What the exercise asks:
For the data below, the lines that hold "BorderRadius" should be counted; only the resulting number is expected.

Exercise material:
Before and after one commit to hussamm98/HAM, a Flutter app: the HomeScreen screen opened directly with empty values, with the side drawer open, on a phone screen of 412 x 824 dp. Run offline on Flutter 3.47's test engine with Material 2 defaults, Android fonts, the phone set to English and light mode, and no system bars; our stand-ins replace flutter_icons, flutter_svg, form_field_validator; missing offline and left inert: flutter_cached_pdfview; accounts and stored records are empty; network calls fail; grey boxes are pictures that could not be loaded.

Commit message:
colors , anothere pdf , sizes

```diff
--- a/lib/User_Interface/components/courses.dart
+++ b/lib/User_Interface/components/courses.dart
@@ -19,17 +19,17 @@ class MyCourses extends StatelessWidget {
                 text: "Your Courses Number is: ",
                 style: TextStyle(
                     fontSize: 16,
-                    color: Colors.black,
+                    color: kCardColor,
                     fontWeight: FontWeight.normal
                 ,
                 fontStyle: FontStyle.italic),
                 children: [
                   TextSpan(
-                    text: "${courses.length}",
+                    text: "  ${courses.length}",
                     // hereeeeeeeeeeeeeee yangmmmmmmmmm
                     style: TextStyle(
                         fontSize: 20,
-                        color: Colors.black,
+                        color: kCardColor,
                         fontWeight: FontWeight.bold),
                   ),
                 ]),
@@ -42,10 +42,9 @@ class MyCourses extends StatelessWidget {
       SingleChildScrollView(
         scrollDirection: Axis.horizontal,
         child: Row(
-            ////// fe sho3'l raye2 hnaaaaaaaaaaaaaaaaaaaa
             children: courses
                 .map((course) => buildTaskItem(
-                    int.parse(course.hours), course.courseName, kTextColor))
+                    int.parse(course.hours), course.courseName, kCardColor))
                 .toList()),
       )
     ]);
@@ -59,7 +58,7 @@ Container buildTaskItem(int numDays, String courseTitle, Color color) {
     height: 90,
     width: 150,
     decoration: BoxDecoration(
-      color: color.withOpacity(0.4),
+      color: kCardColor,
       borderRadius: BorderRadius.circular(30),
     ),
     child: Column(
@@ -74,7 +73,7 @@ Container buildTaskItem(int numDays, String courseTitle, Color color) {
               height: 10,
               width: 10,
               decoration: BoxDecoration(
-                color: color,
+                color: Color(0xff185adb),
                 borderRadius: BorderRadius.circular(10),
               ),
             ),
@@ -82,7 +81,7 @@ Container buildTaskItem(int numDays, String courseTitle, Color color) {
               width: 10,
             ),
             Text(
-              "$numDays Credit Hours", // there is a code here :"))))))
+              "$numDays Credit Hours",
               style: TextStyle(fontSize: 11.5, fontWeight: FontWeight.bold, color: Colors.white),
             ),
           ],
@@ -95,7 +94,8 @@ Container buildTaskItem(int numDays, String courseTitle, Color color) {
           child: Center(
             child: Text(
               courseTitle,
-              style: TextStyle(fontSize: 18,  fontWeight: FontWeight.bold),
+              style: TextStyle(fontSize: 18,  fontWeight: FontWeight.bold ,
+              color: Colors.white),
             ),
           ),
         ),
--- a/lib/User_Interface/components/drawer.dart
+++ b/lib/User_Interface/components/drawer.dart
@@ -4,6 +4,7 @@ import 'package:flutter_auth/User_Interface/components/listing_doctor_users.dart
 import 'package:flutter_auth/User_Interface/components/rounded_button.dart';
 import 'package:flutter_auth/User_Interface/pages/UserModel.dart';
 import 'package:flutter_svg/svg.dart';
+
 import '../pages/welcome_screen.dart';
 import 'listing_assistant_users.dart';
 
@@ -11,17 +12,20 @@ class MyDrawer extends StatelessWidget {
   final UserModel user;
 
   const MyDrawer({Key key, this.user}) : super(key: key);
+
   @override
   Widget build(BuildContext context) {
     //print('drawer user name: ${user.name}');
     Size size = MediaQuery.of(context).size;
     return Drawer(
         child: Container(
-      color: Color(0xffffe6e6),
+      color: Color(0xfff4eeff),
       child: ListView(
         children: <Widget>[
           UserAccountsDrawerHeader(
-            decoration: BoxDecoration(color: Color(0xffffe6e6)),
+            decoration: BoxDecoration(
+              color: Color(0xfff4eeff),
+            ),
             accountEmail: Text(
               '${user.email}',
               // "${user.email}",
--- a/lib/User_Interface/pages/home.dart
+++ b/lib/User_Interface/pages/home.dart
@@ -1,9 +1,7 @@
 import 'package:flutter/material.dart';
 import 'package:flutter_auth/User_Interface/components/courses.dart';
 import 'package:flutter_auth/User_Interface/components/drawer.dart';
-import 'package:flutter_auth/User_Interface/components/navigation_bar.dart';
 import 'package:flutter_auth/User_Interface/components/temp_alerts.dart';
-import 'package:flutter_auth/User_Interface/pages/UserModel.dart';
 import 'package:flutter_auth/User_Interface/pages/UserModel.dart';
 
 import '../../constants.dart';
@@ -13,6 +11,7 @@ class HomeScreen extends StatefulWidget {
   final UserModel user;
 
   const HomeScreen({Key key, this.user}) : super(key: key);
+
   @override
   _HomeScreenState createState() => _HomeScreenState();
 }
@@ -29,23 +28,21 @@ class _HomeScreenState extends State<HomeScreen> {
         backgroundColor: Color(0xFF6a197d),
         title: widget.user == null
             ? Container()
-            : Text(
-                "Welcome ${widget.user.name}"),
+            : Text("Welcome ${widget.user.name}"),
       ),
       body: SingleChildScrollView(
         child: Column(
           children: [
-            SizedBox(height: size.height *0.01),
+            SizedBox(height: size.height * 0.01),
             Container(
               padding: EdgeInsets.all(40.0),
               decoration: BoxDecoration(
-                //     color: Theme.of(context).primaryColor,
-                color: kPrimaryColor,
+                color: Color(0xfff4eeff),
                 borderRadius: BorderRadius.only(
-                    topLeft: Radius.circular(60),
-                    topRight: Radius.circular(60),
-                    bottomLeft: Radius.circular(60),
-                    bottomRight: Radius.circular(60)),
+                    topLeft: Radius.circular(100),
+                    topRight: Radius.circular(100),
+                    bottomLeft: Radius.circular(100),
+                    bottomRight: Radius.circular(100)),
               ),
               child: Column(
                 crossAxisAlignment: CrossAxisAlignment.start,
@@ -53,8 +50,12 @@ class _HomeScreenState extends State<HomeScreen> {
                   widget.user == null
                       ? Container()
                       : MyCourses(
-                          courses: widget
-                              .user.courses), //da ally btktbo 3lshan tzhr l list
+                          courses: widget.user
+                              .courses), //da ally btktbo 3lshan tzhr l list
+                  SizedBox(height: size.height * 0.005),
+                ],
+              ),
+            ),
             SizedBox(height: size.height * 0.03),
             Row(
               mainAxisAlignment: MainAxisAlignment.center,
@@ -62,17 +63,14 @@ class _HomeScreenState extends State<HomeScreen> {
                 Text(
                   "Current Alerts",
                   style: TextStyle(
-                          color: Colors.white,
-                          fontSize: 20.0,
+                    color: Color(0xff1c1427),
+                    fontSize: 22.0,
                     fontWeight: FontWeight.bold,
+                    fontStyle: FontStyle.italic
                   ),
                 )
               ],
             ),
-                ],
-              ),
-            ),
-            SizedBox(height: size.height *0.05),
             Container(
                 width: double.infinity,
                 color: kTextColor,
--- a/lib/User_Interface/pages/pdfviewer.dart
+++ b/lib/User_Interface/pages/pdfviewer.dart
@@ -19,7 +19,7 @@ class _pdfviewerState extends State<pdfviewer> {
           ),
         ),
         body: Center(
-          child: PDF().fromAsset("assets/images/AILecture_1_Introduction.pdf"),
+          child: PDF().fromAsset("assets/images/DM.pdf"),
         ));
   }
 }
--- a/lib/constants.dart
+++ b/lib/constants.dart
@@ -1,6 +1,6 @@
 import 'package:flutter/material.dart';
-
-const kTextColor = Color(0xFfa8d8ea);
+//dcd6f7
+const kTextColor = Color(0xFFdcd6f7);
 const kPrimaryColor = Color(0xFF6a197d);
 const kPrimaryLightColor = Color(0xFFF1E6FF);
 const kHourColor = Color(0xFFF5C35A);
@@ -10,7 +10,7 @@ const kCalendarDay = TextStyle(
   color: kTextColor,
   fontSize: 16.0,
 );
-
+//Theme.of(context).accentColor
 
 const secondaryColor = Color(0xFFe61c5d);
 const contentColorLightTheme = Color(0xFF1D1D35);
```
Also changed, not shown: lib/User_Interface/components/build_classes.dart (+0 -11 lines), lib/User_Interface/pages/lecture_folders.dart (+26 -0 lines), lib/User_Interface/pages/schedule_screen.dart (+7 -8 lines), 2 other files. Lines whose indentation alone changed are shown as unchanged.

---

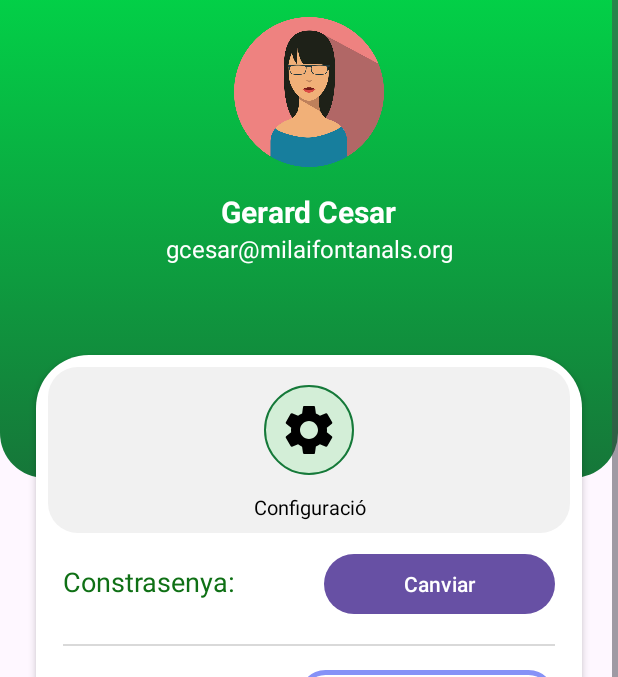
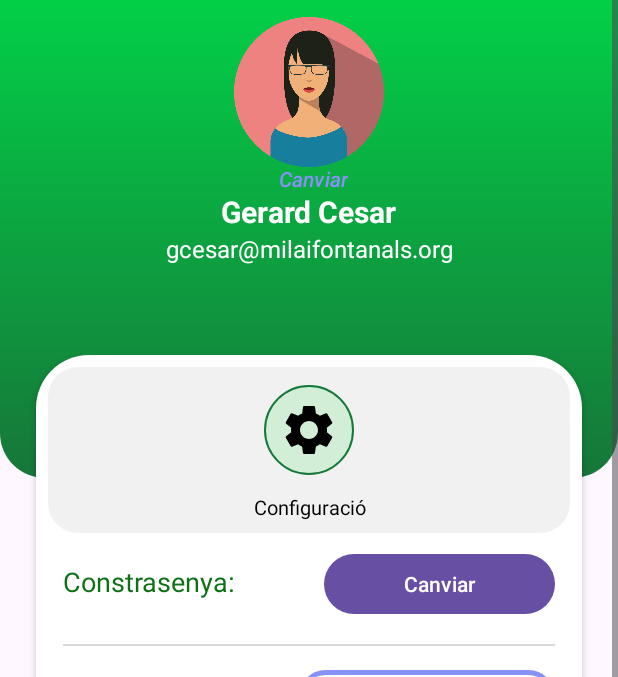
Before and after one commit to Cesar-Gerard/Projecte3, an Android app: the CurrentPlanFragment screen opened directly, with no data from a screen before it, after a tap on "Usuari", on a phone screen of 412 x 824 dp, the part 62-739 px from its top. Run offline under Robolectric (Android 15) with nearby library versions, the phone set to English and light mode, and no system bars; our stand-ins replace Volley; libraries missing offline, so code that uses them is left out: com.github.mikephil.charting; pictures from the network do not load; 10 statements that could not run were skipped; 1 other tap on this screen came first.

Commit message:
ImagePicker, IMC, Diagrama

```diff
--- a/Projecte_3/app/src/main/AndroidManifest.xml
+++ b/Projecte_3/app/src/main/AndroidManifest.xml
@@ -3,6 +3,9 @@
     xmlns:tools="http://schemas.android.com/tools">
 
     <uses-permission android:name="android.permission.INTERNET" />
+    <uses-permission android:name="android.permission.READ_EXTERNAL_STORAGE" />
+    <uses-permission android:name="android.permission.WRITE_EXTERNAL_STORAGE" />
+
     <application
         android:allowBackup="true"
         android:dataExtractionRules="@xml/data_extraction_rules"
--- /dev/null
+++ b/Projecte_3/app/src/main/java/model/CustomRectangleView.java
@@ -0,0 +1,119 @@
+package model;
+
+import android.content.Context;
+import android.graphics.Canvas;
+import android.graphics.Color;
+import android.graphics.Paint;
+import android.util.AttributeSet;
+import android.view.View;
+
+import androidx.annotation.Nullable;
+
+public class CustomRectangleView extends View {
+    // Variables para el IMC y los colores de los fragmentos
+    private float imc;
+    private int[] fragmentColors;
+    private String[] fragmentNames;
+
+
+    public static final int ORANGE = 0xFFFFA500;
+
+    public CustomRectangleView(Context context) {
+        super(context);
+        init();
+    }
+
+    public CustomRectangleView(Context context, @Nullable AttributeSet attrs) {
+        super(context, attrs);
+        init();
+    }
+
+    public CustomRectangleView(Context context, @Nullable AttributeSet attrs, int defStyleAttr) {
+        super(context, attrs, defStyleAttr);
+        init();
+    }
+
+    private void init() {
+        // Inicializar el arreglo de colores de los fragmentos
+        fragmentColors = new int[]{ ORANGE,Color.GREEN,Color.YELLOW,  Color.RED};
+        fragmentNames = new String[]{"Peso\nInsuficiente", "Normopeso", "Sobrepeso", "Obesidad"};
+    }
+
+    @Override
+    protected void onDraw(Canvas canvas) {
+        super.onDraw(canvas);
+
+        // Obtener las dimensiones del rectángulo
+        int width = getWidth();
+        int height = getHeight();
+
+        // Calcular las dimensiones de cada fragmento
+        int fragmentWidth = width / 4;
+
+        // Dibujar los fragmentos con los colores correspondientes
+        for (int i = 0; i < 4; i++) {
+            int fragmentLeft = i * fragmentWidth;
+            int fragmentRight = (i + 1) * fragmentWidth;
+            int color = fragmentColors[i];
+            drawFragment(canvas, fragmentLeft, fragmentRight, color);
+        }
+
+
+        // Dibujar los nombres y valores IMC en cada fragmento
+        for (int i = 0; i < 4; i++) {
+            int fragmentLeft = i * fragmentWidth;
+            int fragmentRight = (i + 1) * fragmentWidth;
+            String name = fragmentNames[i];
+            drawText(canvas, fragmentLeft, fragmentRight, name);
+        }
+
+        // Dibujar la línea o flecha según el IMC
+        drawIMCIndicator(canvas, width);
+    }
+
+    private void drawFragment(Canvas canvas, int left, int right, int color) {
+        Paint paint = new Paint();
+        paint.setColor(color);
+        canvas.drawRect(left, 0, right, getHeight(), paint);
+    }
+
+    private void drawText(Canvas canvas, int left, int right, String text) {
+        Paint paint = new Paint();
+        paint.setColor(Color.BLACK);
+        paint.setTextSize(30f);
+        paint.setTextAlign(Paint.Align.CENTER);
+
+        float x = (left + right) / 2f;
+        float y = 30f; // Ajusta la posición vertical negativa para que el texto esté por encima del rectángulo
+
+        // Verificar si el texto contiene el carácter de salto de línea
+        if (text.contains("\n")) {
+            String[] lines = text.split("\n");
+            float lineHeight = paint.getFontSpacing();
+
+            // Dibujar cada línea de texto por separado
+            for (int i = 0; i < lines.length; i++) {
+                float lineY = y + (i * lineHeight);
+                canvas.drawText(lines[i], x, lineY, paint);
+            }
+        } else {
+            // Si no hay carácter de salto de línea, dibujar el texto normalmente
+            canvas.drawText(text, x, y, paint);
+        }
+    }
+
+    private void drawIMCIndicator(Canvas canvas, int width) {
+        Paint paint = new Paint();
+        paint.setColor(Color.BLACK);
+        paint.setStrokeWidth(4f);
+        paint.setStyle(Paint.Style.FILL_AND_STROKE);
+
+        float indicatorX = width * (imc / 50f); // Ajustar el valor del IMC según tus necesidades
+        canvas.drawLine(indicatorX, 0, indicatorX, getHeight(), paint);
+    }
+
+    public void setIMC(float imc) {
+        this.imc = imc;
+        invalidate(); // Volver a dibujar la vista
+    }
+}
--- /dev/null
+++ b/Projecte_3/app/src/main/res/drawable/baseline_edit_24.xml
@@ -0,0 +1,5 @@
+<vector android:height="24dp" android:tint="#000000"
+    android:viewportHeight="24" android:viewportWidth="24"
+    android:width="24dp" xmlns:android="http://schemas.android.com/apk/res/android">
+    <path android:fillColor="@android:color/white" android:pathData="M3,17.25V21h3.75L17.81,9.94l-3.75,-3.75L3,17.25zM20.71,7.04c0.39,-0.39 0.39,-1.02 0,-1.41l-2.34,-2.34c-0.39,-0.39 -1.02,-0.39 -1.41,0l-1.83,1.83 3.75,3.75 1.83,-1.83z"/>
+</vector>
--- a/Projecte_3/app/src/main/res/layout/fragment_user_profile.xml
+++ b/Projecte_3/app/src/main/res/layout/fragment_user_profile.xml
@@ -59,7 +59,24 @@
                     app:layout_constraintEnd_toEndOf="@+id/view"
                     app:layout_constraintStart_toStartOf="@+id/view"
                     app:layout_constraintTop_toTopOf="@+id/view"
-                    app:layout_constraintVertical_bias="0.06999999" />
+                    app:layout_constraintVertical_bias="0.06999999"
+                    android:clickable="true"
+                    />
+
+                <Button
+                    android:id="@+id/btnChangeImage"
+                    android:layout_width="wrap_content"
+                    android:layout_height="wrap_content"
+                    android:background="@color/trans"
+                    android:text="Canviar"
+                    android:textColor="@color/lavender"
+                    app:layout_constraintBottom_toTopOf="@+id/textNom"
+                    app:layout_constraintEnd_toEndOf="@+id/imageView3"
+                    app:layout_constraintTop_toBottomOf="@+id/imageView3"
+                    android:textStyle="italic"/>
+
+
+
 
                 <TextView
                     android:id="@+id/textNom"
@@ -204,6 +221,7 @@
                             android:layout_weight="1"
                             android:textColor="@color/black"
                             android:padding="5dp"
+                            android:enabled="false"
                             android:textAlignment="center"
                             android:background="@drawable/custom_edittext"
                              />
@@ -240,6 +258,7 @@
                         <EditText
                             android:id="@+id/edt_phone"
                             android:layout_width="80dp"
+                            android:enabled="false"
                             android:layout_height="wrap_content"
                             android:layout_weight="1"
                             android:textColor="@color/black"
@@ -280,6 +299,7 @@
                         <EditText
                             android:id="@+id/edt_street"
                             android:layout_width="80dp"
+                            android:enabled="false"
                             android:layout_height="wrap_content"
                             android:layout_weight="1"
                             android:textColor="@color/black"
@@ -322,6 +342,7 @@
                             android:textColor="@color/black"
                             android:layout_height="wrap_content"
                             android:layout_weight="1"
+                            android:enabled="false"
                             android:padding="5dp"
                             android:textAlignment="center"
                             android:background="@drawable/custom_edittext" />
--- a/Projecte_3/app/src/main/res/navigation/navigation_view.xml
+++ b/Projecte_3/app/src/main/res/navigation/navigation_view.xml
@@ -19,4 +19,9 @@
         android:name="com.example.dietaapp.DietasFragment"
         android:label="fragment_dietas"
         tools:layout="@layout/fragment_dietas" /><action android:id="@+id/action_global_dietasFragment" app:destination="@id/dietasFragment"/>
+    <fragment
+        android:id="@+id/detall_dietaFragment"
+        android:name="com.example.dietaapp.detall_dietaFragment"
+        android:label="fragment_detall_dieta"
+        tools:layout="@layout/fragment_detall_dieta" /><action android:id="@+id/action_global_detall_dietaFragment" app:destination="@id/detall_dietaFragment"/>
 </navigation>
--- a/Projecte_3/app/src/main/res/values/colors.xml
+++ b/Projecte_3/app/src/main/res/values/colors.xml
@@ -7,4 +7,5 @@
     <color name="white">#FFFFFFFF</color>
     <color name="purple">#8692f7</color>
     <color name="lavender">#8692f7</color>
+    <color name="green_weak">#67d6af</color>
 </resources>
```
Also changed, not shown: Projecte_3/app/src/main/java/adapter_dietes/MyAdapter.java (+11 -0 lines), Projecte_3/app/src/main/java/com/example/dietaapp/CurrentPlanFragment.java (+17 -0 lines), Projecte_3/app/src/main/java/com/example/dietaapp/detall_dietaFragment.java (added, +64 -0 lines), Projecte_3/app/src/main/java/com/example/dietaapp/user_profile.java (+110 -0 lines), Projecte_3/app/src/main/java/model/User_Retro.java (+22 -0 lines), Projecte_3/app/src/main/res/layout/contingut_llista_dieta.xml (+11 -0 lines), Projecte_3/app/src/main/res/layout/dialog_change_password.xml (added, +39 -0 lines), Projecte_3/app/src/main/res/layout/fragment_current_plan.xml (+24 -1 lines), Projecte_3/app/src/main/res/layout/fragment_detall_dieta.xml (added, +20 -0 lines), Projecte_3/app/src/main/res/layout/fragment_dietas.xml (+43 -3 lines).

...

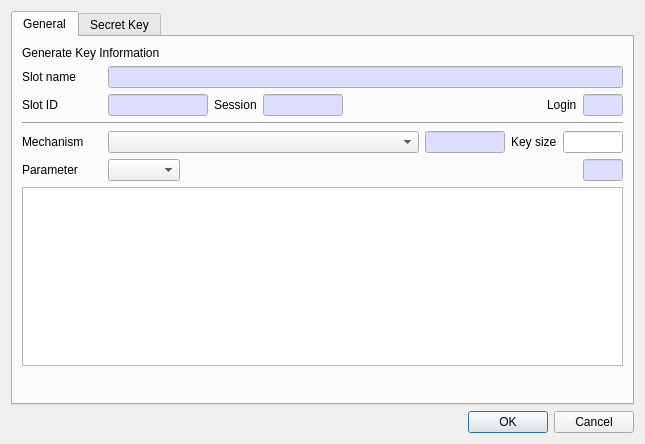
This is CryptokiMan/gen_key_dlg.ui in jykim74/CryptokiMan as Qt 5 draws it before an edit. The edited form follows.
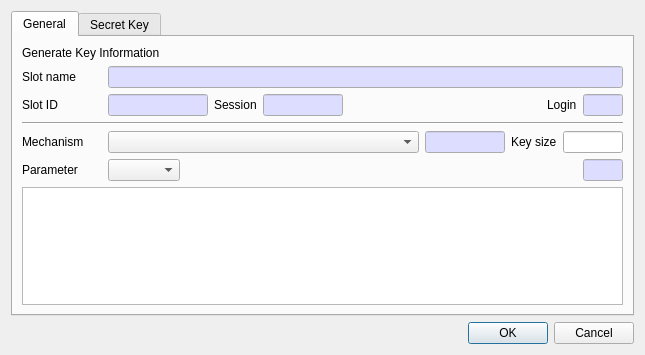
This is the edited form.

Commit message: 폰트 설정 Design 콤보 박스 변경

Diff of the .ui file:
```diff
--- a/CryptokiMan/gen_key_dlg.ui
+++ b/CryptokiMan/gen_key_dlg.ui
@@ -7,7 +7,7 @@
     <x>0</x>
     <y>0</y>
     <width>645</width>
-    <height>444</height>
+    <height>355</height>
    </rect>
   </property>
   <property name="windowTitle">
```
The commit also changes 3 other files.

Response:
3